((

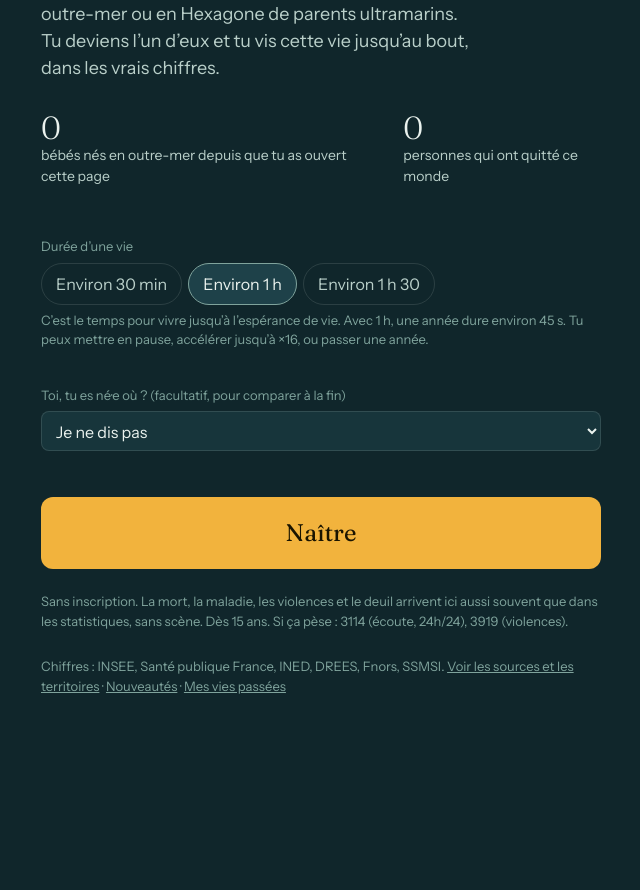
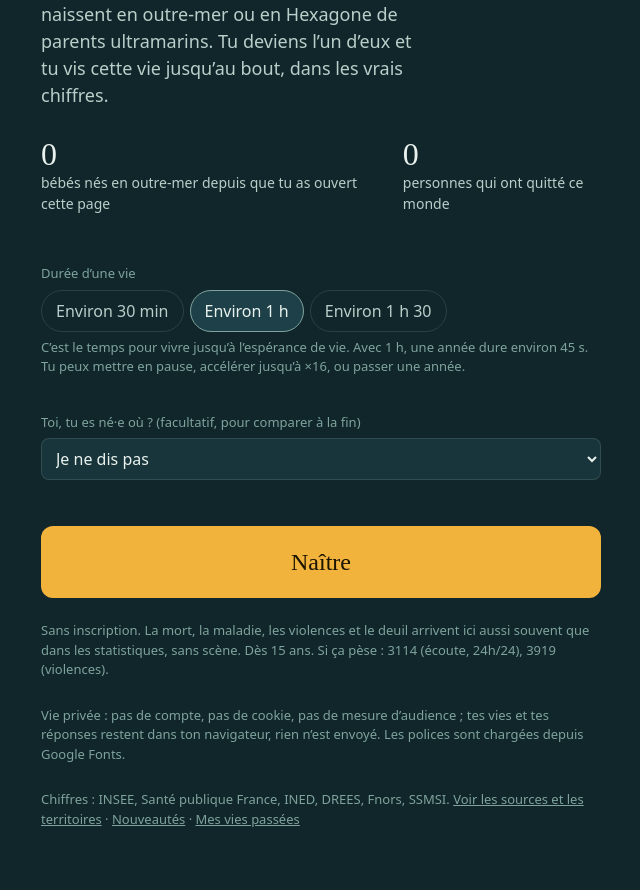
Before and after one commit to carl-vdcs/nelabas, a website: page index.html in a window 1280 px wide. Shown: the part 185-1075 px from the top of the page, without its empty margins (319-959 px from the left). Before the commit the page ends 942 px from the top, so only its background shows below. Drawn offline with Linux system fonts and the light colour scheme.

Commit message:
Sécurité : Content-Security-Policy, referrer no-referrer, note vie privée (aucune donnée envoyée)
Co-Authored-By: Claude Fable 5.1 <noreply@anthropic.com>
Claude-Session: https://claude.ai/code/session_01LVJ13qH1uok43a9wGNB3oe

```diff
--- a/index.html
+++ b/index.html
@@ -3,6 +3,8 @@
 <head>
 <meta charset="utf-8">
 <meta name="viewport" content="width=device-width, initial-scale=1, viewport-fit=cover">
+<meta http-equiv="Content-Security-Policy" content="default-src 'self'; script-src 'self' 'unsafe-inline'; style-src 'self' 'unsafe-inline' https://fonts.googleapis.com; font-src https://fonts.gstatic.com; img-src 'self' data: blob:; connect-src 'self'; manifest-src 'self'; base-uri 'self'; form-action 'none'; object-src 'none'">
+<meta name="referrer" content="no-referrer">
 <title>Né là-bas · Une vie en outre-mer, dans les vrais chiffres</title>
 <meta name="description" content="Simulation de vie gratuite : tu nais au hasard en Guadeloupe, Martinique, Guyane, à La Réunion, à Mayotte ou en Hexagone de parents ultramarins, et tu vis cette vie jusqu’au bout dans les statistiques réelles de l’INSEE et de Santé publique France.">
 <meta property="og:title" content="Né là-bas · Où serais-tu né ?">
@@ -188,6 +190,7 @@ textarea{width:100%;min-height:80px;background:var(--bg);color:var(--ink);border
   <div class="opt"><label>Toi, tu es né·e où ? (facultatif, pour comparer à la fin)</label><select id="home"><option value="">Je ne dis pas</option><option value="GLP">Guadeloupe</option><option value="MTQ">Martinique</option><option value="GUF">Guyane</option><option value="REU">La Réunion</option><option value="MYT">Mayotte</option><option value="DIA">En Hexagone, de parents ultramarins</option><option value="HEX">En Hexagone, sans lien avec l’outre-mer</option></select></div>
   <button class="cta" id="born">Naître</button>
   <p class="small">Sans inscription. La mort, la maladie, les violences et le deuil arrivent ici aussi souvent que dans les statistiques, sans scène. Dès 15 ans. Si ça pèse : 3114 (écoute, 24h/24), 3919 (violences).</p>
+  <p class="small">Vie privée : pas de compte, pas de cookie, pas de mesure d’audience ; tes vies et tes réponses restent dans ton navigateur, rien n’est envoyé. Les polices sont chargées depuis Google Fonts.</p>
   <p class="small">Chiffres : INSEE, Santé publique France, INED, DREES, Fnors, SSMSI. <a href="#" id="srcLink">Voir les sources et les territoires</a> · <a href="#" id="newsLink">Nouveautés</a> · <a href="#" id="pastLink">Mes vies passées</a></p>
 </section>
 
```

))

== PROBLEM REQUIREMENTS ==
Leaving out the pictures, repeat all of the entries exactly.

== ANSWER BOX ==
Before and after one commit to carl-vdcs/nelabas, a website: page index.html in a window 1280 px wide. Shown: the part 185-1075 px from the top of the page, without its empty margins (319-959 px from the left). Before the commit the page ends 942 px from the top, so only its background shows below. Drawn offline with Linux system fonts and the light colour scheme.

Commit message:
Sécurité : Content-Security-Policy, referrer no-referrer, note vie privée (aucune donnée envoyée)
Co-Authored-By: Claude Fable 5.1 <noreply@anthropic.com>
Claude-Session: https://claude.ai/code/session_01LVJ13qH1uok43a9wGNB3oe

```diff
--- a/index.html
+++ b/index.html
@@ -3,6 +3,8 @@
 <head>
 <meta charset="utf-8">
 <meta name="viewport" content="width=device-width, initial-scale=1, viewport-fit=cover">
+<meta http-equiv="Content-Security-Policy" content="default-src 'self'; script-src 'self' 'unsafe-inline'; style-src 'self' 'unsafe-inline' https://fonts.googleapis.com; font-src https://fonts.gstatic.com; img-src 'self' data: blob:; connect-src 'self'; manifest-src 'self'; base-uri 'self'; form-action 'none'; object-src 'none'">
+<meta name="referrer" content="no-referrer">
 <title>Né là-bas · Une vie en outre-mer, dans les vrais chiffres</title>
 <meta name="description" content="Simulation de vie gratuite : tu nais au hasard en Guadeloupe, Martinique, Guyane, à La Réunion, à Mayotte ou en Hexagone de parents ultramarins, et tu vis cette vie jusqu’au bout dans les statistiques réelles de l’INSEE et de Santé publique France.">
 <meta property="og:title" content="Né là-bas · Où serais-tu né ?">
@@ -188,6 +190,7 @@ textarea{width:100%;min-height:80px;background:var(--bg);color:var(--ink);border
   <div class="opt"><label>Toi, tu es né·e où ? (facultatif, pour comparer à la fin)</label><select id="home"><option value="">Je ne dis pas</option><option value="GLP">Guadeloupe</option><option value="MTQ">Martinique</option><option value="GUF">Guyane</option><option value="REU">La Réunion</option><option value="MYT">Mayotte</option><option value="DIA">En Hexagone, de parents ultramarins</option><option value="HEX">En Hexagone, sans lien avec l’outre-mer</option></select></div>
   <button class="cta" id="born">Naître</button>
   <p class="small">Sans inscription. La mort, la maladie, les violences et le deuil arrivent ici aussi souvent que dans les statistiques, sans scène. Dès 15 ans. Si ça pèse : 3114 (écoute, 24h/24), 3919 (violences).</p>
+  <p class="small">Vie privée : pas de compte, pas de cookie, pas de mesure d’audience ; tes vies et tes réponses restent dans ton navigateur, rien n’est envoyé. Les polices sont chargées depuis Google Fonts.</p>
   <p class="small">Chiffres : INSEE, Santé publique France, INED, DREES, Fnors, SSMSI. <a href="#" id="srcLink">Voir les sources et les territoires</a> · <a href="#" id="newsLink">Nouveautés</a> · <a href="#" id="pastLink">Mes vies passées</a></p>
 </section>
 
```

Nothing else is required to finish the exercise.